Stored entries
_____

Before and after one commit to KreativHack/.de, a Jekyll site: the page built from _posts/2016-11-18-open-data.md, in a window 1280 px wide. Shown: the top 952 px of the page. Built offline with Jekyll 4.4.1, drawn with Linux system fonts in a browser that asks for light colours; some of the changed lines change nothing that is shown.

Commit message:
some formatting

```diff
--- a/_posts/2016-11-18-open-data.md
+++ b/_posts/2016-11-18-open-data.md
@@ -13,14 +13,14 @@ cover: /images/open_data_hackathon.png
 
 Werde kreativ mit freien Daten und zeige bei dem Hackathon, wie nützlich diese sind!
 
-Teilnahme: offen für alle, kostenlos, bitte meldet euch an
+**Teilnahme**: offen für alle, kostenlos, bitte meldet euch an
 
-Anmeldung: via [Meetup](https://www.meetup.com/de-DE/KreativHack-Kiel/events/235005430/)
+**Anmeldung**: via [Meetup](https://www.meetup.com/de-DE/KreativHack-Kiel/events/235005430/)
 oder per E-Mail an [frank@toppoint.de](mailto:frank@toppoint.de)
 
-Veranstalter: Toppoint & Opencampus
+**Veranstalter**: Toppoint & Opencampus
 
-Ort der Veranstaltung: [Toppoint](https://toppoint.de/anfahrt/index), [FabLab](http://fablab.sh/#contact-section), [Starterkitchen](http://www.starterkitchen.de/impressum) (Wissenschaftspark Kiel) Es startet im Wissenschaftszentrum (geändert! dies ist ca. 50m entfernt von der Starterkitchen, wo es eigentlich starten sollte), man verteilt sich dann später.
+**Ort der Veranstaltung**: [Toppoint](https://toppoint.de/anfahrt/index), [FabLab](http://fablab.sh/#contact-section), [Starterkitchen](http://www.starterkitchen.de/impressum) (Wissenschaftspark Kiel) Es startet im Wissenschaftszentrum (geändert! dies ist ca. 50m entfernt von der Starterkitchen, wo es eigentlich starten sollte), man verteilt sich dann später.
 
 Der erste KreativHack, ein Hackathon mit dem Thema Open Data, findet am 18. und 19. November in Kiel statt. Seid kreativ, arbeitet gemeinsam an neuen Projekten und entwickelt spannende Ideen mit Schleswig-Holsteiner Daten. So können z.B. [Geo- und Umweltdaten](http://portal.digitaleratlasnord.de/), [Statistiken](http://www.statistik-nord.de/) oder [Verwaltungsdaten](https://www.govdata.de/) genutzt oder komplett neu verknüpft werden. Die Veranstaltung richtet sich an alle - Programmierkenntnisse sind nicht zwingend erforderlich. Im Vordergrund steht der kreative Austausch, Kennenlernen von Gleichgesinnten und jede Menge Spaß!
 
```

_____

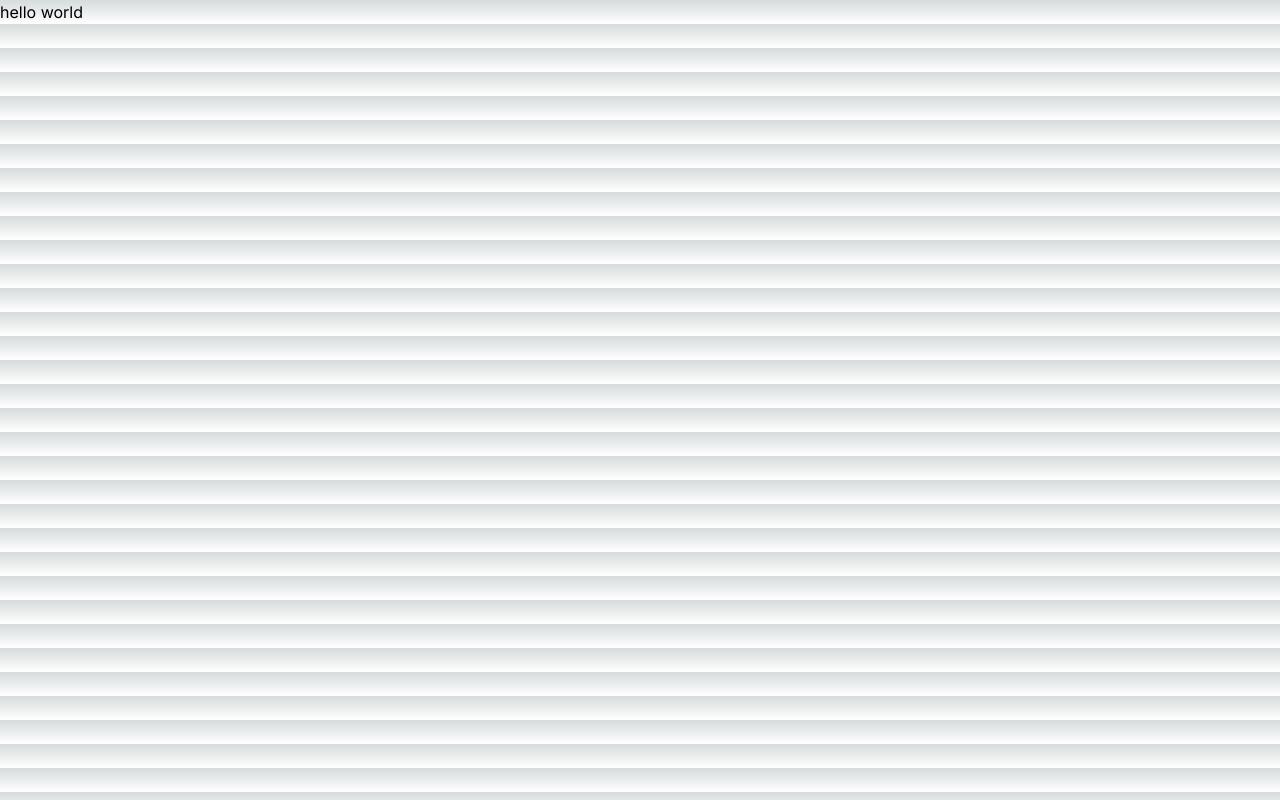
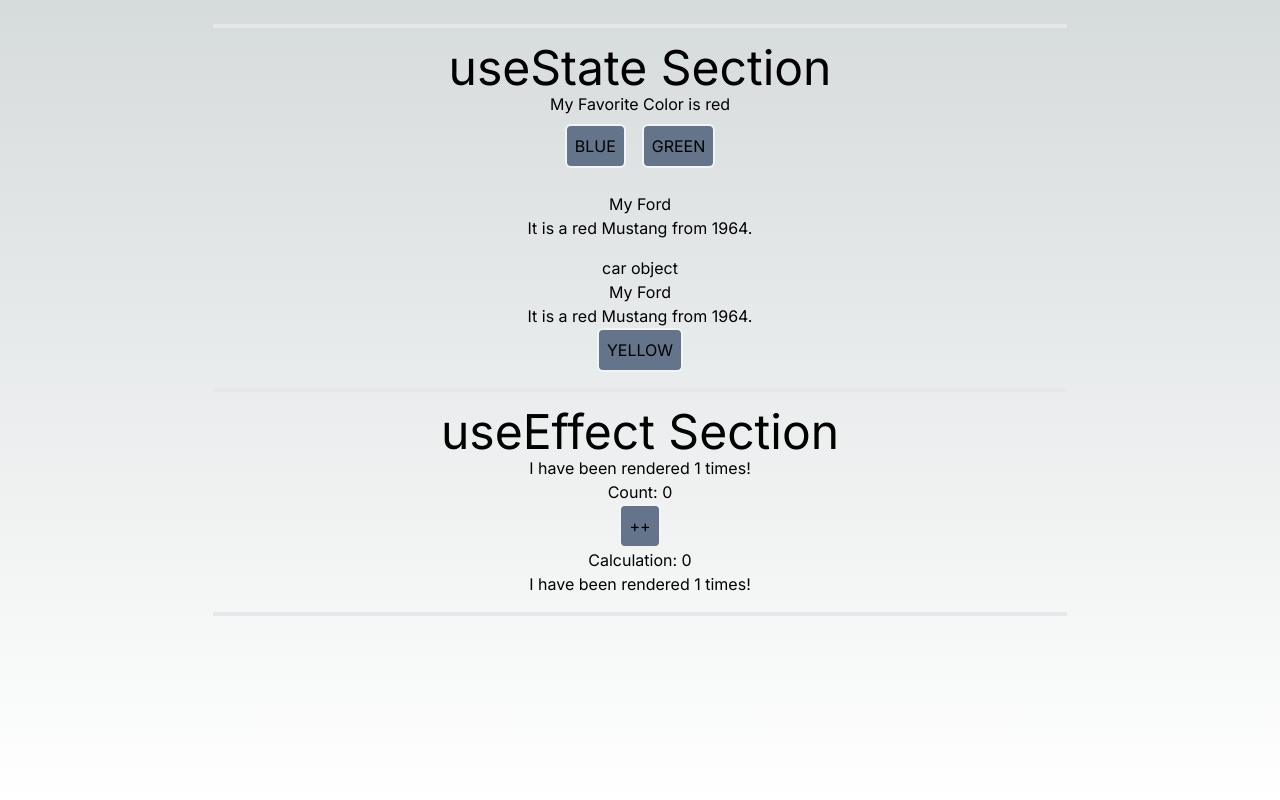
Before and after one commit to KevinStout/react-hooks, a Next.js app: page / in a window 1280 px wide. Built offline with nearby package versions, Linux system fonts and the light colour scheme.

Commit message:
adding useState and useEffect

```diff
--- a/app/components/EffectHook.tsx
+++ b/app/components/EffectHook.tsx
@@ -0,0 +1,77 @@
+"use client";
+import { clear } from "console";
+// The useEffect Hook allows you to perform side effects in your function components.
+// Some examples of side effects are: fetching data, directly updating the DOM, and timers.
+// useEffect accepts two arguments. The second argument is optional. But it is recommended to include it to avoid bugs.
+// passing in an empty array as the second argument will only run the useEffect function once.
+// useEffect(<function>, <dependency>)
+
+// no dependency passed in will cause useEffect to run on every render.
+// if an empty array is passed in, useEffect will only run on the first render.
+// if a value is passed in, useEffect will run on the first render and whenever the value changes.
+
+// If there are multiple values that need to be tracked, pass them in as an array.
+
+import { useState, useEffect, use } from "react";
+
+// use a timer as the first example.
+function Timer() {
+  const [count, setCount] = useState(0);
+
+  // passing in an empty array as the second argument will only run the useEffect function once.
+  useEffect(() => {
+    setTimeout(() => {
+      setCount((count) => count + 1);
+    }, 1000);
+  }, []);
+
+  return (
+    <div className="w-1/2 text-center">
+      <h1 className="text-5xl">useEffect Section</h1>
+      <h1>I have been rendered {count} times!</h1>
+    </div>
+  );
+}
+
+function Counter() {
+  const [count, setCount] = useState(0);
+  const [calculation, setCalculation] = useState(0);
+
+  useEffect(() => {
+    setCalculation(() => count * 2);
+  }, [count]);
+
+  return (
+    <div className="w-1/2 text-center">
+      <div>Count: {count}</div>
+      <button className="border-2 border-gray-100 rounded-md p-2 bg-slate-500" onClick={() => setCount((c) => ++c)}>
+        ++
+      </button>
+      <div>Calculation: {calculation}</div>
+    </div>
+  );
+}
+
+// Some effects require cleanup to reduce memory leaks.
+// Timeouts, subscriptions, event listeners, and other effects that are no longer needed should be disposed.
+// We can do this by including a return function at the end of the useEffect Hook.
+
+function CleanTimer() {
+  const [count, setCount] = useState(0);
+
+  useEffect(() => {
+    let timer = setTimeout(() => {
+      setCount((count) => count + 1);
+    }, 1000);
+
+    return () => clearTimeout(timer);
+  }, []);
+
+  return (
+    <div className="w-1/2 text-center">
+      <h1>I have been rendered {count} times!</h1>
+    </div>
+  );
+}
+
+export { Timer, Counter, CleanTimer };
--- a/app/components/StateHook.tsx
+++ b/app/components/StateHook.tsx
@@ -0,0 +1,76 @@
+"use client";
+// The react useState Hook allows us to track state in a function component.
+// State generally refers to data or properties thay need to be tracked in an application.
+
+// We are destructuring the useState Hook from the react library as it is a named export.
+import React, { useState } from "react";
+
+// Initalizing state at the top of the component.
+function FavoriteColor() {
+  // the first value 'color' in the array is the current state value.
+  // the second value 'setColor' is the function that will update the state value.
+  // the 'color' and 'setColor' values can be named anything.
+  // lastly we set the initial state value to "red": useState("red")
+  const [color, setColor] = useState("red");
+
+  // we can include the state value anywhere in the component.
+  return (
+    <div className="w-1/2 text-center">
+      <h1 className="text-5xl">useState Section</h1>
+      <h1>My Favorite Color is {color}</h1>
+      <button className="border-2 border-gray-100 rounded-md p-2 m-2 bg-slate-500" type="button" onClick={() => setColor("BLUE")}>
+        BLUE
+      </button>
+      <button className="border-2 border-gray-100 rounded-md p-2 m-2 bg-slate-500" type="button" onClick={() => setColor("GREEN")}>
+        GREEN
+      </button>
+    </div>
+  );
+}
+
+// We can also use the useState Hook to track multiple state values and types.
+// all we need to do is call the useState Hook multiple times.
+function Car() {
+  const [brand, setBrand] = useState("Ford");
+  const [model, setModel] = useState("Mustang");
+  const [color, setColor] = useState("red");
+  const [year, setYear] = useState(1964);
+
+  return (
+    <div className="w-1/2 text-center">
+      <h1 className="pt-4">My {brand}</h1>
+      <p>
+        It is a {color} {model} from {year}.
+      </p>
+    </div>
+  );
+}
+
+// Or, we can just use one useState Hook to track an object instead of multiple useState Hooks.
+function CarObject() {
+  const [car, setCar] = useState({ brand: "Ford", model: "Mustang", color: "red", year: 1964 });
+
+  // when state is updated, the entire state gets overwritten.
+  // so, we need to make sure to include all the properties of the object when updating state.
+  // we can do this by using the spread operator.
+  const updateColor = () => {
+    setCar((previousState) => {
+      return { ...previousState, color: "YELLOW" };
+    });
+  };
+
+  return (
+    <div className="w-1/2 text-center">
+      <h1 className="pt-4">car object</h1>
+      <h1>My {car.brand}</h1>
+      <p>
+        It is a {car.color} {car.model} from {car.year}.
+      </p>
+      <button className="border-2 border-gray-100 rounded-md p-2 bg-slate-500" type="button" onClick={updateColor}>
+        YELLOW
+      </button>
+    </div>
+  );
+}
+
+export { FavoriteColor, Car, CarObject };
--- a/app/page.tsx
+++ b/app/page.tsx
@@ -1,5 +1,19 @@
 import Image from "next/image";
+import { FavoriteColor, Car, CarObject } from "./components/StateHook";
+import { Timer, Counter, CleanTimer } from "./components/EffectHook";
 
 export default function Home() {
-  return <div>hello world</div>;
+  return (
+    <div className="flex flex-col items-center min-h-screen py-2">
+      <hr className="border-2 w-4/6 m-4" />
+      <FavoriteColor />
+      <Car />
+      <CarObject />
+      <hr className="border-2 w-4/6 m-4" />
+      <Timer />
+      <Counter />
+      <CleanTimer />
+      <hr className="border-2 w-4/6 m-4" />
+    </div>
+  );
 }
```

_____

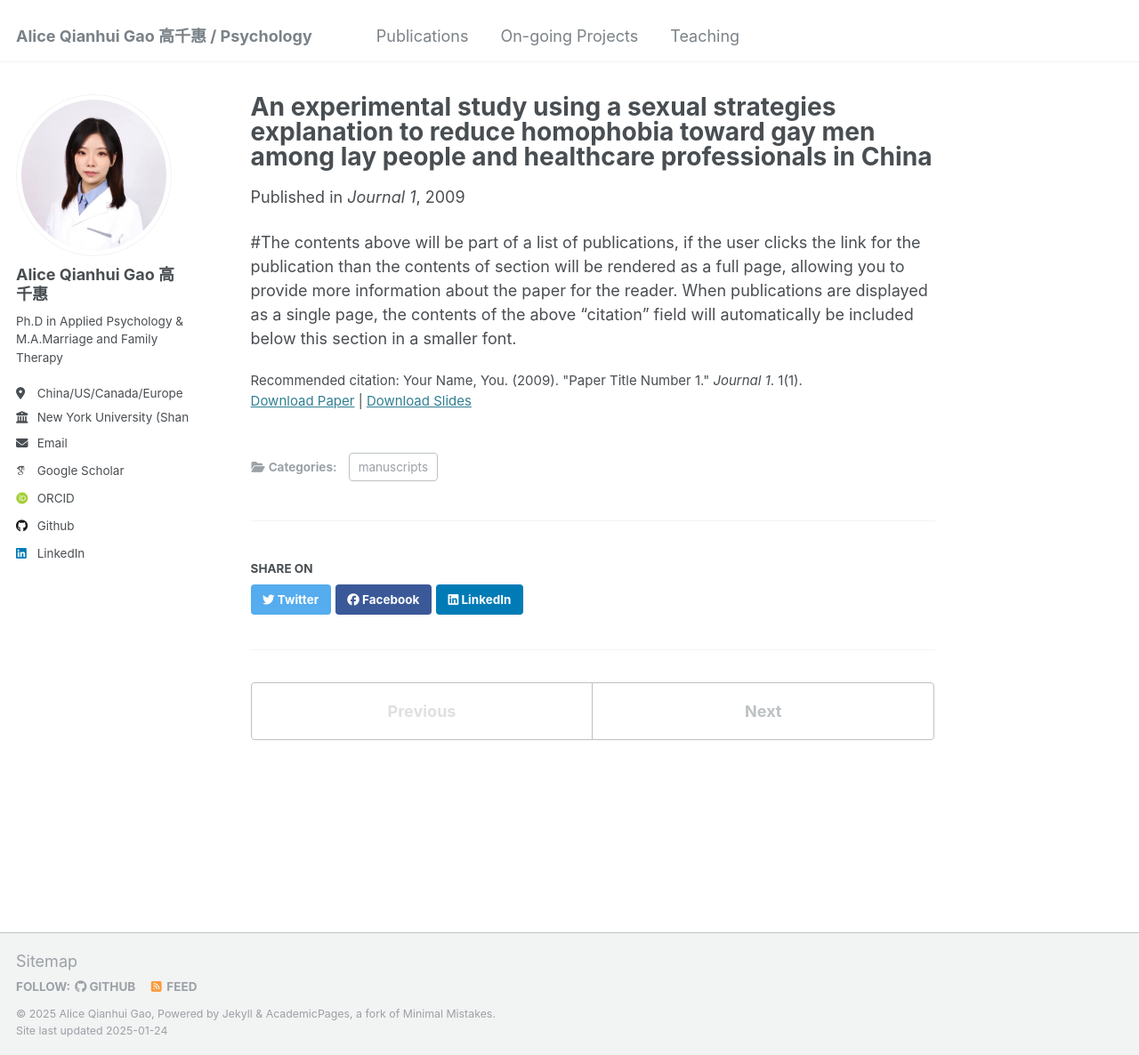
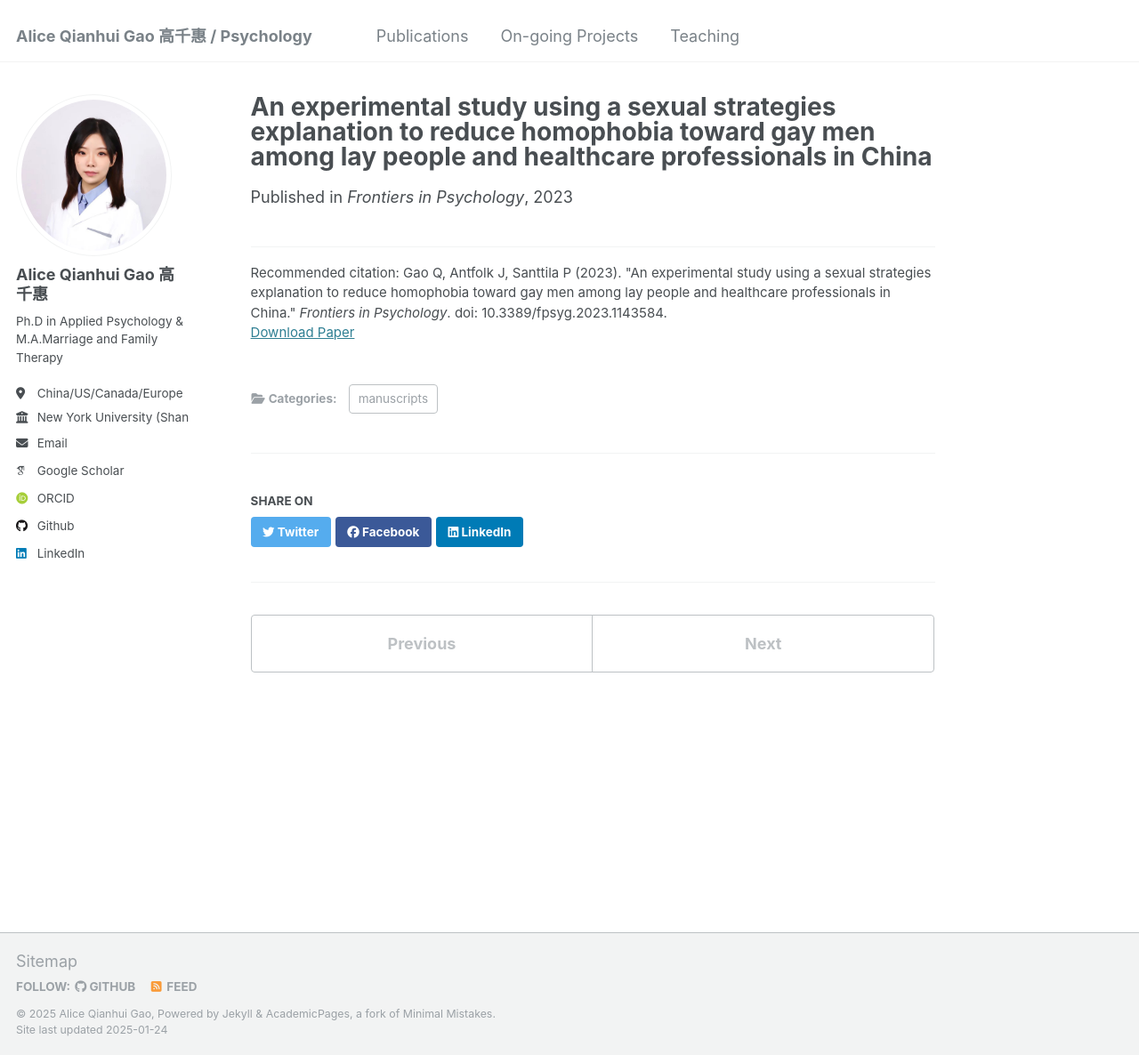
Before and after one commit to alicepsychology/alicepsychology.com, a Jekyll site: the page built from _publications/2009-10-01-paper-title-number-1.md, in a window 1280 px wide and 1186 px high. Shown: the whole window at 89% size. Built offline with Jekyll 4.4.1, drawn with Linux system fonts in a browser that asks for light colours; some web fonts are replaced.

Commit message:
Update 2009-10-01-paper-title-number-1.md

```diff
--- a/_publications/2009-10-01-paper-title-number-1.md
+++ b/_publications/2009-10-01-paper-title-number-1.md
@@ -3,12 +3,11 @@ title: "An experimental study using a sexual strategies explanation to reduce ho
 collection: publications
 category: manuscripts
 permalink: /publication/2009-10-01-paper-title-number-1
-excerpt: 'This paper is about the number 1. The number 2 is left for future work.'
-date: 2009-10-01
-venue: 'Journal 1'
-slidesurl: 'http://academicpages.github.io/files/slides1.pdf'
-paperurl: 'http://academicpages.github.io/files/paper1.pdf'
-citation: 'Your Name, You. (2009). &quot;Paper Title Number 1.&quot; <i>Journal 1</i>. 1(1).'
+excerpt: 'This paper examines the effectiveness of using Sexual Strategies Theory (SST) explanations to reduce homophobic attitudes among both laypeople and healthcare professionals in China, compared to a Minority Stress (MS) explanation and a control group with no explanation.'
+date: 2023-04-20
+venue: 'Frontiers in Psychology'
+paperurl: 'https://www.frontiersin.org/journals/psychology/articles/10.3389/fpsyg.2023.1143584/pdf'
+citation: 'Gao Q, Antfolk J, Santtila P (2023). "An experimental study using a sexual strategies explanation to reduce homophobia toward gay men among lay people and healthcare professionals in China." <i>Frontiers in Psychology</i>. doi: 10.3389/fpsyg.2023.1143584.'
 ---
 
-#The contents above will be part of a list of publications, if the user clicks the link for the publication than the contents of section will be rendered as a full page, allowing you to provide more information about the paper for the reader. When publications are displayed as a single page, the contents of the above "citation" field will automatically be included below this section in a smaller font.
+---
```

_____

[Task objective] For each line above that holds the string "passed", provide a copy of that line.

[Your response]
+// no dependency passed in will cause useEffect to run on every render.
+// if an empty array is passed in, useEffect will only run on the first render.
+// if a value is passed in, useEffect will run on the first render and whenever the value changes.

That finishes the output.